EXERCISE DESCRIPTION
Copy the listing below exactly, but skip the pictures.

━━━━━ DATA SUPPLIED

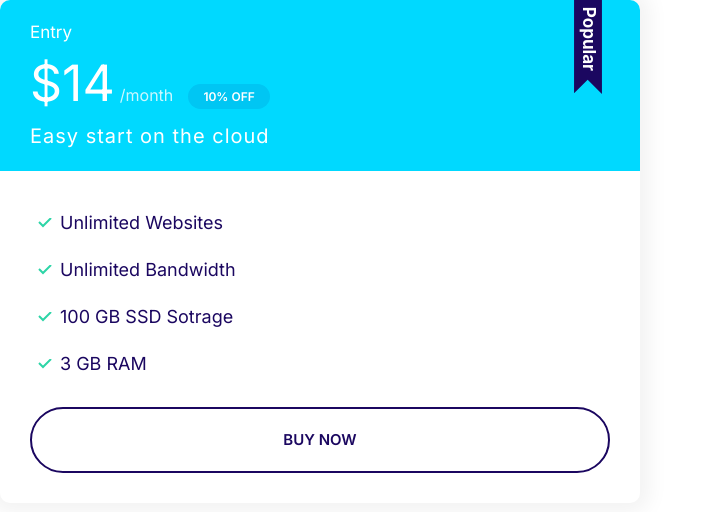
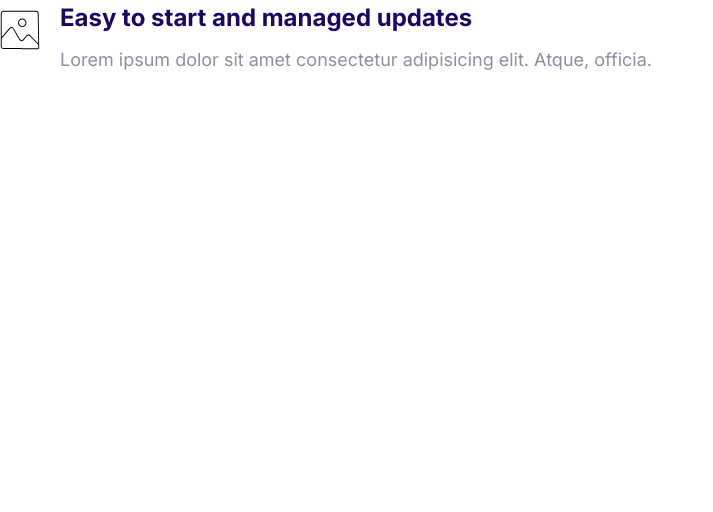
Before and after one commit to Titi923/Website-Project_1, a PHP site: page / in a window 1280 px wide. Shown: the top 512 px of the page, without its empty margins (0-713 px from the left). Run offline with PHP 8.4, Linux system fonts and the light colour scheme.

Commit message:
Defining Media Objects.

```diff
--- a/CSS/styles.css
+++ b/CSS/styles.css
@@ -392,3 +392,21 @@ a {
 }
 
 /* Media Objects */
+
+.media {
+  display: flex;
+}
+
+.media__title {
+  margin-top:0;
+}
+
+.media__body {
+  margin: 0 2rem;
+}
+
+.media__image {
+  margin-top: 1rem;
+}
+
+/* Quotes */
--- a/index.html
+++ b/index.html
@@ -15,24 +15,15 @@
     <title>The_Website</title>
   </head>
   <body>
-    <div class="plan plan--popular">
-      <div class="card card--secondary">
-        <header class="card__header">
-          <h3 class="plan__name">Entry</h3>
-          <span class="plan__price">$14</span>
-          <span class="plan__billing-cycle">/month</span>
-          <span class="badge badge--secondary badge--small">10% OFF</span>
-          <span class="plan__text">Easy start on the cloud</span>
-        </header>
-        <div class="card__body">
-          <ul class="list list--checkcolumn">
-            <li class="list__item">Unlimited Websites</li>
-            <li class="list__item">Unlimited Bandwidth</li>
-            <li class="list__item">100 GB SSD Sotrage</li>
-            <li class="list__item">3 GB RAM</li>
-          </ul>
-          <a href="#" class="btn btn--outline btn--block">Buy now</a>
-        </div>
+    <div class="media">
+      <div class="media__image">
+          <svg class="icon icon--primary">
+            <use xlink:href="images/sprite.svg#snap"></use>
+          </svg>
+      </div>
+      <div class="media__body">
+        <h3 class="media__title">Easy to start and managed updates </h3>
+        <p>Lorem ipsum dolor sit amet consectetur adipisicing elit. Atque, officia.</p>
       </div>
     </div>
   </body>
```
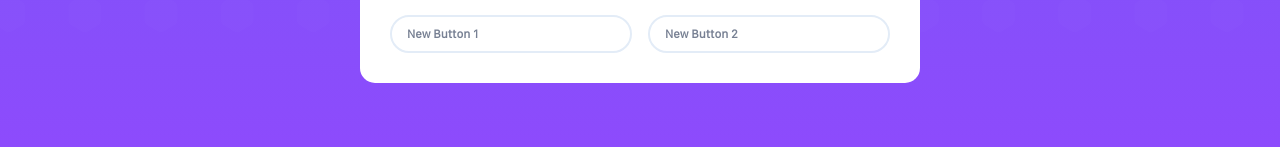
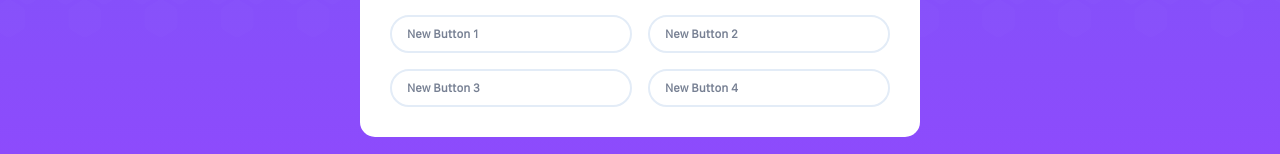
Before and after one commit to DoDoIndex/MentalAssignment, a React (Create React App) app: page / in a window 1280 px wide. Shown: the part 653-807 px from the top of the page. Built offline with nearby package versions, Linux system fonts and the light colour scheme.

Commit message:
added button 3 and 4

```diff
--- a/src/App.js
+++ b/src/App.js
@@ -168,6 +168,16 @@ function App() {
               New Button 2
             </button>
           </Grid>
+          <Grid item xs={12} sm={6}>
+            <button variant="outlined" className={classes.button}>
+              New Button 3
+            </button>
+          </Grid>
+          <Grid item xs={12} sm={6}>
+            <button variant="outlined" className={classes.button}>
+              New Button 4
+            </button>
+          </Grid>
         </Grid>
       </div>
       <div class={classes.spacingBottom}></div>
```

━━━━━━━━━━

SOLUTION
Before and after one commit to Titi923/Website-Project_1, a PHP site: page / in a window 1280 px wide. Shown: the top 512 px of the page, without its empty margins (0-713 px from the left). Run offline with PHP 8.4, Linux system fonts and the light colour scheme.

Commit message:
Defining Media Objects.

```diff
--- a/CSS/styles.css
+++ b/CSS/styles.css
@@ -392,3 +392,21 @@ a {
 }
 
 /* Media Objects */
+
+.media {
+  display: flex;
+}
+
+.media__title {
+  margin-top:0;
+}
+
+.media__body {
+  margin: 0 2rem;
+}
+
+.media__image {
+  margin-top: 1rem;
+}
+
+/* Quotes */
--- a/index.html
+++ b/index.html
@@ -15,24 +15,15 @@
     <title>The_Website</title>
   </head>
   <body>
-    <div class="plan plan--popular">
-      <div class="card card--secondary">
-        <header class="card__header">
-          <h3 class="plan__name">Entry</h3>
-          <span class="plan__price">$14</span>
-          <span class="plan__billing-cycle">/month</span>
-          <span class="badge badge--secondary badge--small">10% OFF</span>
-          <span class="plan__text">Easy start on the cloud</span>
-        </header>
-        <div class="card__body">
-          <ul class="list list--checkcolumn">
-            <li class="list__item">Unlimited Websites</li>
-            <li class="list__item">Unlimited Bandwidth</li>
-            <li class="list__item">100 GB SSD Sotrage</li>
-            <li class="list__item">3 GB RAM</li>
-          </ul>
-          <a href="#" class="btn btn--outline btn--block">Buy now</a>
-        </div>
+    <div class="media">
+      <div class="media__image">
+          <svg class="icon icon--primary">
+            <use xlink:href="images/sprite.svg#snap"></use>
+          </svg>
+      </div>
+      <div class="media__body">
+        <h3 class="media__title">Easy to start and managed updates </h3>
+        <p>Lorem ipsum dolor sit amet consectetur adipisicing elit. Atque, officia.</p>
       </div>
     </div>
   </body>
```
Before and after one commit to DoDoIndex/MentalAssignment, a React (Create React App) app: page / in a window 1280 px wide. Shown: the part 653-807 px from the top of the page. Built offline with nearby package versions, Linux system fonts and the light colour scheme.

Commit message:
added button 3 and 4

```diff
--- a/src/App.js
+++ b/src/App.js
@@ -168,6 +168,16 @@ function App() {
               New Button 2
             </button>
           </Grid>
+          <Grid item xs={12} sm={6}>
+            <button variant="outlined" className={classes.button}>
+              New Button 3
+            </button>
+          </Grid>
+          <Grid item xs={12} sm={6}>
+            <button variant="outlined" className={classes.button}>
+              New Button 4
+            </button>
+          </Grid>
         </Grid>
       </div>
       <div class={classes.spacingBottom}></div>
```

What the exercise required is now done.